- Consider using a filter to reduce lead in drinking water. The Detroit Health Department recommends that any household with a child or pregnant woman use a certified lead filter to reduce lead from their drinking water. Look for filters that are tested and certified to NSF/ANSI Standard 53 for lead reduction. Some filter options include a pour-through pitcher or faucet-mount systems. If the label does not specifically mention lead reduction, check the Performance Data Sheet included with the device. Be sure to maintain and replace the filter device in accordance with the manufacturer’s instructions to protect water quality.
- Get your child tested. Contact the Detroit Health Department at 313-876-0133 or your healthcare provider to find out how you can get your child tested for lead if you are concerned about exposure.
- Identify older plumbing fixtures that likely contain lead. Older faucets, fittings, and valves sold before 2014 may contain higher levels of lead, even if marked “lead-free.” Faucets, fittings, and valves sold after January 2014 are required to meet a more restrictive “lead-free” definition but may still contain up to 0.25 percent lead. When purchasing new plumbing materials, it is important to look for materials that are certified to meet NSF standard 61.
- Clean your aerator. The aerator on the end of your faucet is a screen that will catch debris. This debris could include particulate lead. The aerator should be removed monthly to rinse out any debris.

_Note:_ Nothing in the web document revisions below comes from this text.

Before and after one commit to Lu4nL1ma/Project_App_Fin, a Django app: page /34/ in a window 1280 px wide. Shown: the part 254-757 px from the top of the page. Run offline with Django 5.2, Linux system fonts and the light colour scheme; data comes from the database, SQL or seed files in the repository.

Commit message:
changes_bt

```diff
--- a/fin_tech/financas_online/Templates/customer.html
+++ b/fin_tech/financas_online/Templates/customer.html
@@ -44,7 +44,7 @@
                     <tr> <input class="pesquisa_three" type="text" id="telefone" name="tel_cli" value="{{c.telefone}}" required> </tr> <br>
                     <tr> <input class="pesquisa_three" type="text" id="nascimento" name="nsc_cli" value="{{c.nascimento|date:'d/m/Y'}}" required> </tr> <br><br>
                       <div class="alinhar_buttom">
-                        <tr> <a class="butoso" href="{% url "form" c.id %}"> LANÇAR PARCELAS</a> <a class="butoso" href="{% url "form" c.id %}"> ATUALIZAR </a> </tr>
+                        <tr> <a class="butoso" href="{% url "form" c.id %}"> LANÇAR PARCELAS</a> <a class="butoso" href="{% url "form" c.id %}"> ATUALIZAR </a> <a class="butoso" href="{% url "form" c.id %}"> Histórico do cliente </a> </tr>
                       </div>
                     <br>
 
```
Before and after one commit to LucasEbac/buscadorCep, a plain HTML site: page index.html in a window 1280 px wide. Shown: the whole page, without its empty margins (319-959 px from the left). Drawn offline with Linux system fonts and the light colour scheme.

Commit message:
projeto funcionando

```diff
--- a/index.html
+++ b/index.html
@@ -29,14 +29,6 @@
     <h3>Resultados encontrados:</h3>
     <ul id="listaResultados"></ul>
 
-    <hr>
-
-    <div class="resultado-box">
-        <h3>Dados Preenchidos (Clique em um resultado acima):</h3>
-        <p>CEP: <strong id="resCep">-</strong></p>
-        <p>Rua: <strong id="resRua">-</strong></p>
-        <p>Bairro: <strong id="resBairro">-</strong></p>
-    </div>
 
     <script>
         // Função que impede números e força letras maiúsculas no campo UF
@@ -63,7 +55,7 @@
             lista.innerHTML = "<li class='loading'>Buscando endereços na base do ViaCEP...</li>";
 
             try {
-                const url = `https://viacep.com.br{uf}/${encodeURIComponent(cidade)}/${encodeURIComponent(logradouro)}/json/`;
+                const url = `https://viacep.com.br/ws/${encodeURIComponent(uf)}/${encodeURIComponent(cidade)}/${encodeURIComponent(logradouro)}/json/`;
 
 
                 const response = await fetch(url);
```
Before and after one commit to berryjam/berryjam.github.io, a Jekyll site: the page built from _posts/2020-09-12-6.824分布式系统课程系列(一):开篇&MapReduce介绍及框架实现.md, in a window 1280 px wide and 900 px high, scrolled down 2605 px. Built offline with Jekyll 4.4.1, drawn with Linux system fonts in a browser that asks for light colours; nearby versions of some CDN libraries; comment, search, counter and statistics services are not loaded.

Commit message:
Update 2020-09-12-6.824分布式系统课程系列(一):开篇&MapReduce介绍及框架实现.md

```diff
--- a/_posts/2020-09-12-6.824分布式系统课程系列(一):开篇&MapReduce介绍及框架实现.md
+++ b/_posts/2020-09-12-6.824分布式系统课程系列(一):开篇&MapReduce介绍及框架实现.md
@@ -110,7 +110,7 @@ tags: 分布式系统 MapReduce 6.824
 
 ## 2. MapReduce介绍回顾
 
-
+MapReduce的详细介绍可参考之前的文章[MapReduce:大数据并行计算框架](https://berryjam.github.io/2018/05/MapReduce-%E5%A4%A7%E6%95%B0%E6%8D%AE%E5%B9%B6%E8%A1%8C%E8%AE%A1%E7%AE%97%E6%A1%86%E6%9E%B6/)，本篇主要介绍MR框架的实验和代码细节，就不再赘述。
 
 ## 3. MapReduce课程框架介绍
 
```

- Test your water for lead. To request for your water to be tested, please visit detroitmi.gov/leadsafe and search “lead and copper sample request form.” If you do not have Internet access, please call the Detroit Lead Safe Resource Line at 313-267-8000 and press option 7 for further assistance.
- Add your home to the DWSD Lead Service Line Replacement Program wait list once you visually verify you have a lead pipe coming into your home from the water main. Go to detroitmi.gov/lslr.